Start of MATERIALS PROVIDED

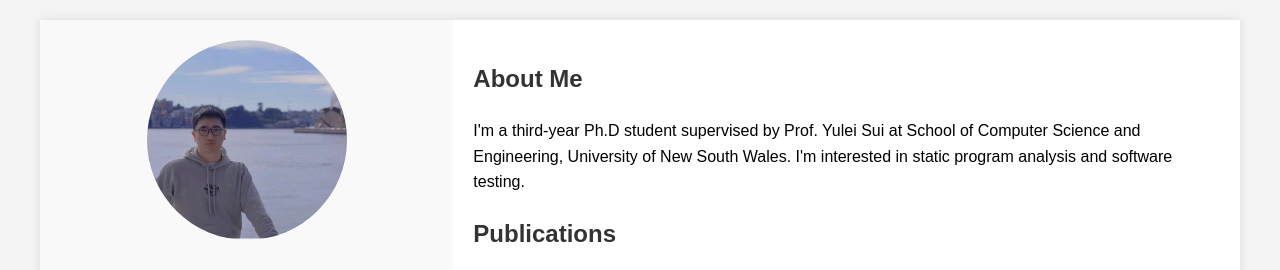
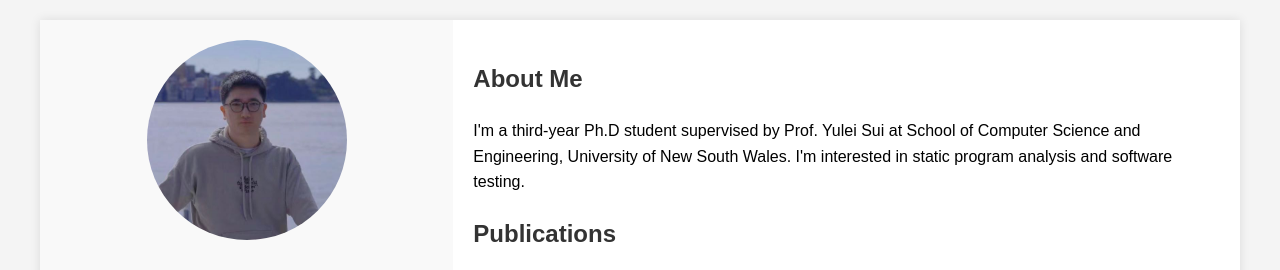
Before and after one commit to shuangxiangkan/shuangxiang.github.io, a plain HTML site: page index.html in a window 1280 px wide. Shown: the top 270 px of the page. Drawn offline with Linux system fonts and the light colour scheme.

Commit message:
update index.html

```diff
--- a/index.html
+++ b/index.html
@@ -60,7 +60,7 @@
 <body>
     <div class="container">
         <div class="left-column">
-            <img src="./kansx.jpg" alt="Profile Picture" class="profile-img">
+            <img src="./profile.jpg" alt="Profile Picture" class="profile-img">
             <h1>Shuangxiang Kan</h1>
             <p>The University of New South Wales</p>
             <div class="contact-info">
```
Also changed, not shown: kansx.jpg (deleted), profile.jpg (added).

End of MATERIALS PROVIDED
Start of MATERIALS PROVIDED

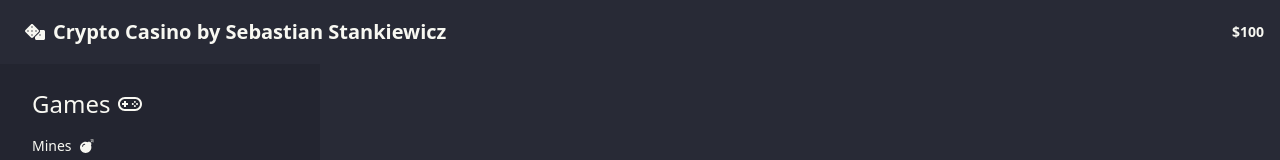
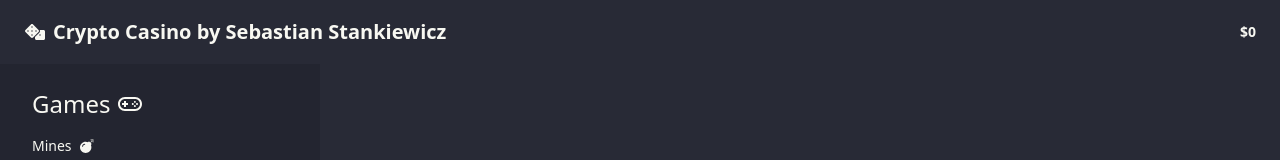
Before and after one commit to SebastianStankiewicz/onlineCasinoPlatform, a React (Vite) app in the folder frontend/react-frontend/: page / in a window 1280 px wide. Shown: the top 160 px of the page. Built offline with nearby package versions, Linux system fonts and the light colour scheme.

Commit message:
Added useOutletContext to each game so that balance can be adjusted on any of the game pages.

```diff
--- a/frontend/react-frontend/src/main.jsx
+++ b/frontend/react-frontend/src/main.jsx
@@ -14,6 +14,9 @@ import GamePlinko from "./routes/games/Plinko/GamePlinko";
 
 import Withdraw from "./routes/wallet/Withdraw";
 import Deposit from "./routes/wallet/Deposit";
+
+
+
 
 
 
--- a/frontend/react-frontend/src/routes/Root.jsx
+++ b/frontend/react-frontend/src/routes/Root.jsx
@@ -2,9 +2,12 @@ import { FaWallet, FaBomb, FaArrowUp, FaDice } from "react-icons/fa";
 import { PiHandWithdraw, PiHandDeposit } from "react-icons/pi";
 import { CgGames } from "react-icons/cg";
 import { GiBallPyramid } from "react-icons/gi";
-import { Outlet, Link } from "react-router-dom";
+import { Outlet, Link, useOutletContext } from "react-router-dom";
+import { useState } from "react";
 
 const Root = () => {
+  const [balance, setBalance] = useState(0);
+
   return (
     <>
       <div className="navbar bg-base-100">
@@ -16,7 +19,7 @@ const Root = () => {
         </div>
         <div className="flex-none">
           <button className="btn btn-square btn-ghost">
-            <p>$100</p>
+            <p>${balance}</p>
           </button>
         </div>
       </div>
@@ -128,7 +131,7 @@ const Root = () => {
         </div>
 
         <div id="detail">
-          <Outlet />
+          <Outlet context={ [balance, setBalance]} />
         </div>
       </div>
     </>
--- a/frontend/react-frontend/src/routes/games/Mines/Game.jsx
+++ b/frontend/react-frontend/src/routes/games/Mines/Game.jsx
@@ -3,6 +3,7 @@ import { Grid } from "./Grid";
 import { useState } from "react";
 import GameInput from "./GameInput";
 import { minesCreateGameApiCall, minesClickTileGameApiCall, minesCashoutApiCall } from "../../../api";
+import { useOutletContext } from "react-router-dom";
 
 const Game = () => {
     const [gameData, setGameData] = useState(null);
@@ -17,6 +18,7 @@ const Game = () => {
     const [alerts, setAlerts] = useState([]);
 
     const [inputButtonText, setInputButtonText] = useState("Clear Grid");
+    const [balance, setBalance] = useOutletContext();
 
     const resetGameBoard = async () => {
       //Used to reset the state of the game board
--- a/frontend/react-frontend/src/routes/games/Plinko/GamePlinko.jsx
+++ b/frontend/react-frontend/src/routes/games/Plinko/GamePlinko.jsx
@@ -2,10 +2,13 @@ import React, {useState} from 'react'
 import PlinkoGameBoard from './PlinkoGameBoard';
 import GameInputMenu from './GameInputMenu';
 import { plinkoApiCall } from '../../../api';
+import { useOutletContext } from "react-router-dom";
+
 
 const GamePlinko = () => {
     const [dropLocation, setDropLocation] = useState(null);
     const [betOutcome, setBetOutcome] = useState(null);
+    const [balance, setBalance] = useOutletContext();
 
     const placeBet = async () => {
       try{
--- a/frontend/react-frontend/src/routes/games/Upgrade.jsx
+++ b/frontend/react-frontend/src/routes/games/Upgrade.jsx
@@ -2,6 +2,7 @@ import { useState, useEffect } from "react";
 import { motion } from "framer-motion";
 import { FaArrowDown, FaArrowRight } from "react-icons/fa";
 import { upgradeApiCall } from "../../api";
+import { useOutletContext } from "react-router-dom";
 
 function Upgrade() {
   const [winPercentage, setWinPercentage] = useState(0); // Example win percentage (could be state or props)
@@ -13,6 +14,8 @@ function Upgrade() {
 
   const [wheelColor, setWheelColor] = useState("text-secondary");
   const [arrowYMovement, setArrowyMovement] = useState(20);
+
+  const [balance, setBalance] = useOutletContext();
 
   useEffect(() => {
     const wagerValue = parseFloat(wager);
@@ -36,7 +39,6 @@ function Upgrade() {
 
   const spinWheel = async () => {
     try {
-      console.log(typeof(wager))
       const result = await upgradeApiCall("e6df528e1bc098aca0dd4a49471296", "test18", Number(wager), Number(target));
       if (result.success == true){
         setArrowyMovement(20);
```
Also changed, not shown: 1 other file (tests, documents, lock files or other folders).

End of MATERIALS PROVIDED
Start of MATERIALS PROVIDED

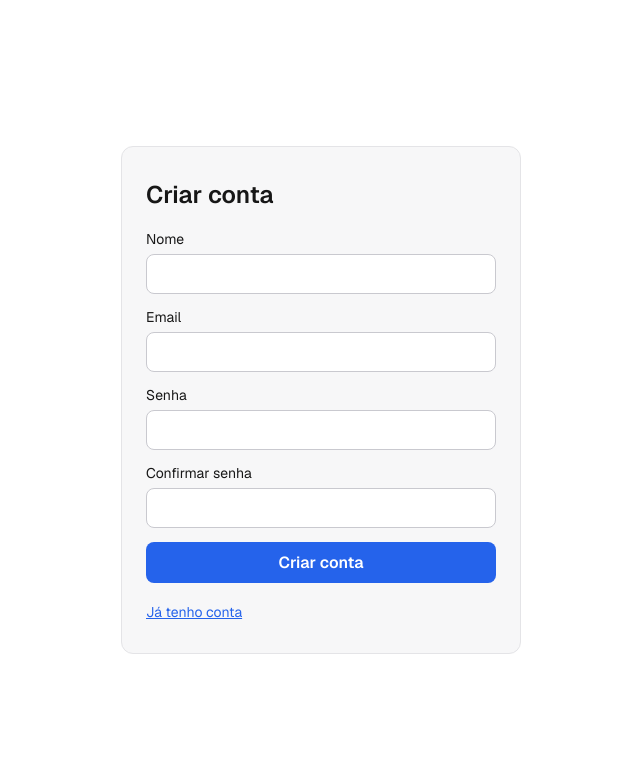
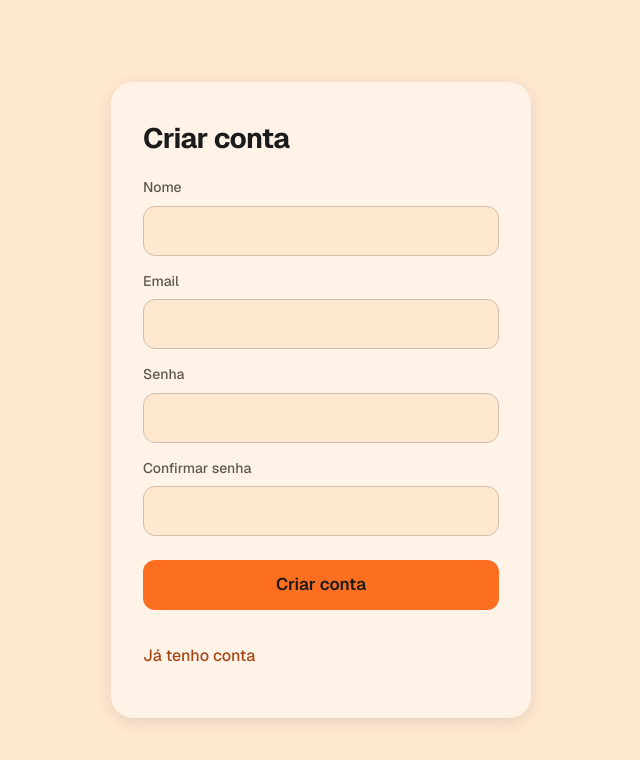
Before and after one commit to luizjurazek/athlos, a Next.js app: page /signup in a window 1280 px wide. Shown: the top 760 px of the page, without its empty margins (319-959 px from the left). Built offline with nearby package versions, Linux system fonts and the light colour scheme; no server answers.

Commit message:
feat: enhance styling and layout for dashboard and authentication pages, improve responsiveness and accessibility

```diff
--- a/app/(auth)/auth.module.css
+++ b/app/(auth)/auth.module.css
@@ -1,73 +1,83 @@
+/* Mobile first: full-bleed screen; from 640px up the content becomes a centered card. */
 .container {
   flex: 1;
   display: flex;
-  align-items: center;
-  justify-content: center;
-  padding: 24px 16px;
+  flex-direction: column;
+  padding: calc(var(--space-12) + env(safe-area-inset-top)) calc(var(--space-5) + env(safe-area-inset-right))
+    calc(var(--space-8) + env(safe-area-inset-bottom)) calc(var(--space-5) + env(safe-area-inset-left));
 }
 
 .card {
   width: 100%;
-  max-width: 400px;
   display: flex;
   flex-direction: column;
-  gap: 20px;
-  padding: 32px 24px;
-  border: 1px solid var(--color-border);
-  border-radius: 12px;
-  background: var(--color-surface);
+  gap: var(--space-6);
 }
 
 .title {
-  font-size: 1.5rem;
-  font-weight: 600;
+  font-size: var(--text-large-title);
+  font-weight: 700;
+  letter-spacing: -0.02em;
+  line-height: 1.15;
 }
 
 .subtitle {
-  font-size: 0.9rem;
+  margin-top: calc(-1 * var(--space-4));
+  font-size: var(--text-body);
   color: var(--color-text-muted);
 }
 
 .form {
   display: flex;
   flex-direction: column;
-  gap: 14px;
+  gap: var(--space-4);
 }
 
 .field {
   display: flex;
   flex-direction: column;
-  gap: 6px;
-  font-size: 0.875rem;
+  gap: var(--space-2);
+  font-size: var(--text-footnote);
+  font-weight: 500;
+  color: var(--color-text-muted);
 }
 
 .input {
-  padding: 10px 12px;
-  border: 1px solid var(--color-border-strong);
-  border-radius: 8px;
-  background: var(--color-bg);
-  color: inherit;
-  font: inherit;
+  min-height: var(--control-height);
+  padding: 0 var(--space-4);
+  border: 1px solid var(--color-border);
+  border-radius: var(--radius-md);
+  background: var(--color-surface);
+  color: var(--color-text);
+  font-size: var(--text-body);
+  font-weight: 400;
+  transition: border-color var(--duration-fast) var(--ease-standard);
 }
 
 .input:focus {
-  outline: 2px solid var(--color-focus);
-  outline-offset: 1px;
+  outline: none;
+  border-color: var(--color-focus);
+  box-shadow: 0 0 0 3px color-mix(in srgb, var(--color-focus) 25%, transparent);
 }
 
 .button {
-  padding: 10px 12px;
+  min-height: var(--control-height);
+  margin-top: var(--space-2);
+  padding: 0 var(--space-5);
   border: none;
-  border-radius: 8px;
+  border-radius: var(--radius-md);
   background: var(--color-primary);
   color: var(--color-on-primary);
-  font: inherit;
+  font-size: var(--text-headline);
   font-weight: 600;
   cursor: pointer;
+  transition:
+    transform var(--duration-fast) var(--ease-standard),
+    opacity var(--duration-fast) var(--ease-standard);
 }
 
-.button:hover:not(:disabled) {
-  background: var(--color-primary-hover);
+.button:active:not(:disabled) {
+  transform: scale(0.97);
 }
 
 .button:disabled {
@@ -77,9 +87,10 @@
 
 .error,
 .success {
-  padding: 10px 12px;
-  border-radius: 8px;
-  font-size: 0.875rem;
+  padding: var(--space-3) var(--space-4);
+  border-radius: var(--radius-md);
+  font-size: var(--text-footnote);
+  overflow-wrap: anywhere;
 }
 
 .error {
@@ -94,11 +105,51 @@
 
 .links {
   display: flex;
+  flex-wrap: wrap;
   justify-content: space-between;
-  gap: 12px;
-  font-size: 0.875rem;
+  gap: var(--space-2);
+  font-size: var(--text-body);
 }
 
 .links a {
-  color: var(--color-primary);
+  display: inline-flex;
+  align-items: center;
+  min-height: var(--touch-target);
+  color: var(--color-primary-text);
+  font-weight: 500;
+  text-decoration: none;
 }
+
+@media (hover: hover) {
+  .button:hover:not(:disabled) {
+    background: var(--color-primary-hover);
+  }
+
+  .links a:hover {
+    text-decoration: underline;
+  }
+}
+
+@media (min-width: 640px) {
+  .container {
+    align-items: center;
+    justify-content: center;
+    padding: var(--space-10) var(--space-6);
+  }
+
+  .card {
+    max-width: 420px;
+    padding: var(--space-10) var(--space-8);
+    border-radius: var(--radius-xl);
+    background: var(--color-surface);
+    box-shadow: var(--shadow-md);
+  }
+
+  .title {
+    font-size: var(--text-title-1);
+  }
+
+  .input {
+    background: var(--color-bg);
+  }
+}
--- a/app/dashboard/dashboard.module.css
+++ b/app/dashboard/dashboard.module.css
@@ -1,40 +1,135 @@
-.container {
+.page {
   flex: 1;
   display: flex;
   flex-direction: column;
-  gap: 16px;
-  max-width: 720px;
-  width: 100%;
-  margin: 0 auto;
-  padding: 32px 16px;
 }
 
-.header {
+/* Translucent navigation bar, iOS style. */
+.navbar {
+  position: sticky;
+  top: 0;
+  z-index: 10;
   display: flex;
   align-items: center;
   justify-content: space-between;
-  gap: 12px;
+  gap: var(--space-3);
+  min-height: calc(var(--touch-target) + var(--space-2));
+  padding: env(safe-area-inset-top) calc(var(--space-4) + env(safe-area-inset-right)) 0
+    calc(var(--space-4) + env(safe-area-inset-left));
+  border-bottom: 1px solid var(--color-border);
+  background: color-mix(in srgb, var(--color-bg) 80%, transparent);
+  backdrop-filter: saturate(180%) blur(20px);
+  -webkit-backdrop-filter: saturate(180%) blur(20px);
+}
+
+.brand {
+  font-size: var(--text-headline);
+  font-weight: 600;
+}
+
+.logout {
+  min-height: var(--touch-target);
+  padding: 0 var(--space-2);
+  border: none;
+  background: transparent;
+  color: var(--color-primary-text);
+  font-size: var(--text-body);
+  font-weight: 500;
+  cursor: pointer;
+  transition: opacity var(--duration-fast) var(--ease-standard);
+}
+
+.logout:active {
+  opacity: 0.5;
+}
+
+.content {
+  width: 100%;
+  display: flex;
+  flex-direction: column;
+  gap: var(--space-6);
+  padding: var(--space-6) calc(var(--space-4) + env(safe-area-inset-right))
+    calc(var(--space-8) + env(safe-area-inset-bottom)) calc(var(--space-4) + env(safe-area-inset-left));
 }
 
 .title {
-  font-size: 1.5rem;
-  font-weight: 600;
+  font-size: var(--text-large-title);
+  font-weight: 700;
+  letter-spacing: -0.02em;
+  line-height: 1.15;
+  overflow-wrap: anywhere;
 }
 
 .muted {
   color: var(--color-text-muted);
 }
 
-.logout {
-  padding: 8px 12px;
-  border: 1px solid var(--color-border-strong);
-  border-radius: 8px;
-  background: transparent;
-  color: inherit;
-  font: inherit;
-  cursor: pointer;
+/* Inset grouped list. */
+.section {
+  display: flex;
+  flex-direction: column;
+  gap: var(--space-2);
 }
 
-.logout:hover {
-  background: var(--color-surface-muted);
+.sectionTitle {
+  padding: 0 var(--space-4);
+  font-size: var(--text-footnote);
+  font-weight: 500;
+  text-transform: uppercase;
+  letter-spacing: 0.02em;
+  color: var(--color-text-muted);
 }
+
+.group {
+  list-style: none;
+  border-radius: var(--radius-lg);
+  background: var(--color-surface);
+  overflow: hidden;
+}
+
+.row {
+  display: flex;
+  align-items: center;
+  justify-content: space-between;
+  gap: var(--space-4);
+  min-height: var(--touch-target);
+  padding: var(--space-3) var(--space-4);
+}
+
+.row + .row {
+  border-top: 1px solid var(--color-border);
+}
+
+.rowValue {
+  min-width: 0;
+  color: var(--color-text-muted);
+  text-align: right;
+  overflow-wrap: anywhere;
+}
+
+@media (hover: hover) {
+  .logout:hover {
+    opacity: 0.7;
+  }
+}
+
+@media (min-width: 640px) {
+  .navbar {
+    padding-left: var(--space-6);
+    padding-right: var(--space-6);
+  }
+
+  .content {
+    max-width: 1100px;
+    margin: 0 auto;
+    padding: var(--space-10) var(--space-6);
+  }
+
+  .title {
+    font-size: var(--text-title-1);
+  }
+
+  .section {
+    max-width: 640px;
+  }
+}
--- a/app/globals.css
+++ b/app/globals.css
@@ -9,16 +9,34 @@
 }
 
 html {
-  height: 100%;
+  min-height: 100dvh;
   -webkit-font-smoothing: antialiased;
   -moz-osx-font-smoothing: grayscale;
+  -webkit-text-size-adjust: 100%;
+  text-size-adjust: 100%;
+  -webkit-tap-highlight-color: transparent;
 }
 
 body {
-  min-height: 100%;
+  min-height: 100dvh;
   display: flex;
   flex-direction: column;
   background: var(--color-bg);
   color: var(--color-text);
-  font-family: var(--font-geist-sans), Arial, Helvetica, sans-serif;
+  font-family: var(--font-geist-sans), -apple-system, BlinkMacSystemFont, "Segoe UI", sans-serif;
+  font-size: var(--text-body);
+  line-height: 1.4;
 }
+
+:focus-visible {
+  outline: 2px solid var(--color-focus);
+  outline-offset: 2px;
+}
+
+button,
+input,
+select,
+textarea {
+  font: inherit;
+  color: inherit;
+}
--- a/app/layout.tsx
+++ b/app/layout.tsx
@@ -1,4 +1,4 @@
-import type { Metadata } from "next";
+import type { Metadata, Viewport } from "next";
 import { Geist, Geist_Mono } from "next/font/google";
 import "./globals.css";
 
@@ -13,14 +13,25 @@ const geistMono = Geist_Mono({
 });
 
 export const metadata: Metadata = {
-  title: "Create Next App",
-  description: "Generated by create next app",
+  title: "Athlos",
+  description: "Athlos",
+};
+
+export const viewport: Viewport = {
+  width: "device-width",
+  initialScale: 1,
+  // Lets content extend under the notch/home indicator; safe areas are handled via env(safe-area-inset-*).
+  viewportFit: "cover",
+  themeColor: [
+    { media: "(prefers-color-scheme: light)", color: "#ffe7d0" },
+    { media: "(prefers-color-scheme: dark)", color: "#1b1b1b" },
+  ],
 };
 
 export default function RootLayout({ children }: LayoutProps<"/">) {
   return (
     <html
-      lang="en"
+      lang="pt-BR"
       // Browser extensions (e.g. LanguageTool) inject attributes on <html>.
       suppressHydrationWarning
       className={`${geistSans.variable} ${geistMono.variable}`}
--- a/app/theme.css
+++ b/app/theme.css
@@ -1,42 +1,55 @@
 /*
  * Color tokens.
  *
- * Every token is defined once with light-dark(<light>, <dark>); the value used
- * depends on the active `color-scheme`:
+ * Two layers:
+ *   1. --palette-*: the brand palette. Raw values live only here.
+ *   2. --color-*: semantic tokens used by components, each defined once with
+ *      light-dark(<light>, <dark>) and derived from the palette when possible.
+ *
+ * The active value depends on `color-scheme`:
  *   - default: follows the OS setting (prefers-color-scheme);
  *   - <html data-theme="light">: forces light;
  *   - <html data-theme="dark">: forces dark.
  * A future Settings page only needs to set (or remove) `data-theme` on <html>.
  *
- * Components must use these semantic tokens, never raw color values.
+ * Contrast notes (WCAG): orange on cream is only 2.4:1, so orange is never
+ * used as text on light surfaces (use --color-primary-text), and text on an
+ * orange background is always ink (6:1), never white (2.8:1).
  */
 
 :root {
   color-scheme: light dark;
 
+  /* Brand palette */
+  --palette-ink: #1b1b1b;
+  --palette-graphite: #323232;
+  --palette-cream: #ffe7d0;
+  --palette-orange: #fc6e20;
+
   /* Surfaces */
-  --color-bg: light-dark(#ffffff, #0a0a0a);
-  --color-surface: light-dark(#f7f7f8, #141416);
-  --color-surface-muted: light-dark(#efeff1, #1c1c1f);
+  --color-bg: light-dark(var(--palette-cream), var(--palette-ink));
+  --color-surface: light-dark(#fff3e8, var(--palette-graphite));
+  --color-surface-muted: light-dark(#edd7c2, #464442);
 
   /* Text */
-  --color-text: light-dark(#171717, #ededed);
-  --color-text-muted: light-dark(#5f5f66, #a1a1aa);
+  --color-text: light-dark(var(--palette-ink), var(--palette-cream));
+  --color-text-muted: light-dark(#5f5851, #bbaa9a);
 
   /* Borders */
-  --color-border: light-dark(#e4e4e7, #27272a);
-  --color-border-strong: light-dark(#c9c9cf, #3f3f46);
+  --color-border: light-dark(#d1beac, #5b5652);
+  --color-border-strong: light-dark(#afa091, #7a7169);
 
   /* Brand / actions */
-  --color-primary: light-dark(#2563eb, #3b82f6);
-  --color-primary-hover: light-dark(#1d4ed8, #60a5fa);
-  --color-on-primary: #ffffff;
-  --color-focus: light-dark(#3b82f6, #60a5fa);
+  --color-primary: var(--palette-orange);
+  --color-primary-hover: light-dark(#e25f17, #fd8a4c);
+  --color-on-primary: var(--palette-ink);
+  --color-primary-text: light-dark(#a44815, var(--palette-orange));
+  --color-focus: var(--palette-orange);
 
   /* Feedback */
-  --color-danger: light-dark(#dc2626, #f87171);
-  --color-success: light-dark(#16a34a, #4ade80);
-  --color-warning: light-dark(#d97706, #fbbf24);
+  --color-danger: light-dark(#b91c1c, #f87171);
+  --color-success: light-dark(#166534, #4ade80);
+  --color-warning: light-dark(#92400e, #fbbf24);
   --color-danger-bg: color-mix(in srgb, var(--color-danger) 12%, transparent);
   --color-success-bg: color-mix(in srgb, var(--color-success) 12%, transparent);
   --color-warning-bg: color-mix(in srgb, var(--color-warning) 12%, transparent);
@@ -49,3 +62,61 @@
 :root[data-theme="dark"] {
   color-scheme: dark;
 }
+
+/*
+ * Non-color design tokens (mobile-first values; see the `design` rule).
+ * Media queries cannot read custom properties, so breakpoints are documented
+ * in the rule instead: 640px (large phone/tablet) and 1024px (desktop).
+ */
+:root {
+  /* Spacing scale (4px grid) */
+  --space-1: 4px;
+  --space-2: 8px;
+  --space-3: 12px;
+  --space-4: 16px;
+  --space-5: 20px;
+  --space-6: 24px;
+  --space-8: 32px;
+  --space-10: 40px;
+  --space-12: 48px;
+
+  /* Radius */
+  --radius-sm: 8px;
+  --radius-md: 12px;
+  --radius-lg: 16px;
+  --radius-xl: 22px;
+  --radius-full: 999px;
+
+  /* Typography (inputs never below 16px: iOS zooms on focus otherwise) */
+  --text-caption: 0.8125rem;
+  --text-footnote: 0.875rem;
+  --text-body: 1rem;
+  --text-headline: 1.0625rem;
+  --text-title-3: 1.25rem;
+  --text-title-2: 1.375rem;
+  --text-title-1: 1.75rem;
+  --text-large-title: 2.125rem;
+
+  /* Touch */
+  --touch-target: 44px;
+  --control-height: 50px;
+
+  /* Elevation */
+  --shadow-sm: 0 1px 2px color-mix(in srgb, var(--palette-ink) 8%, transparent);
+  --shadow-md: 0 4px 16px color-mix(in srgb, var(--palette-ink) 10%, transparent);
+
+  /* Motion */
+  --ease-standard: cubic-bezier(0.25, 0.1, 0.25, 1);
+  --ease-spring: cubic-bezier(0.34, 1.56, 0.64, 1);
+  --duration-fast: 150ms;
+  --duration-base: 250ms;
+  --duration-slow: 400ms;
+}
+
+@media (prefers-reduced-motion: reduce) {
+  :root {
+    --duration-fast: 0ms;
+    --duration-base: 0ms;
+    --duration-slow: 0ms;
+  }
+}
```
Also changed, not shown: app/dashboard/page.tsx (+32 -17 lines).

End of MATERIALS PROVIDED

### PROBLEM DETAILS
From the line that has "to shuangxiangkan/shuangxiang.github.io, a" through the line that has "Also changed, not shown: kansx.jpg", copy every line exactly as it appears above, and leave out all others.

### RESULT
Before and after one commit to shuangxiangkan/shuangxiang.github.io, a plain HTML site: page index.html in a window 1280 px wide. Shown: the top 270 px of the page. Drawn offline with Linux system fonts and the light colour scheme.

Commit message:
update index.html

```diff
--- a/index.html
+++ b/index.html
@@ -60,7 +60,7 @@
 <body>
     <div class="container">
         <div class="left-column">
-            <img src="./kansx.jpg" alt="Profile Picture" class="profile-img">
+            <img src="./profile.jpg" alt="Profile Picture" class="profile-img">
             <h1>Shuangxiang Kan</h1>
             <p>The University of New South Wales</p>
             <div class="contact-info">
```
Also changed, not shown: kansx.jpg (deleted), profile.jpg (added).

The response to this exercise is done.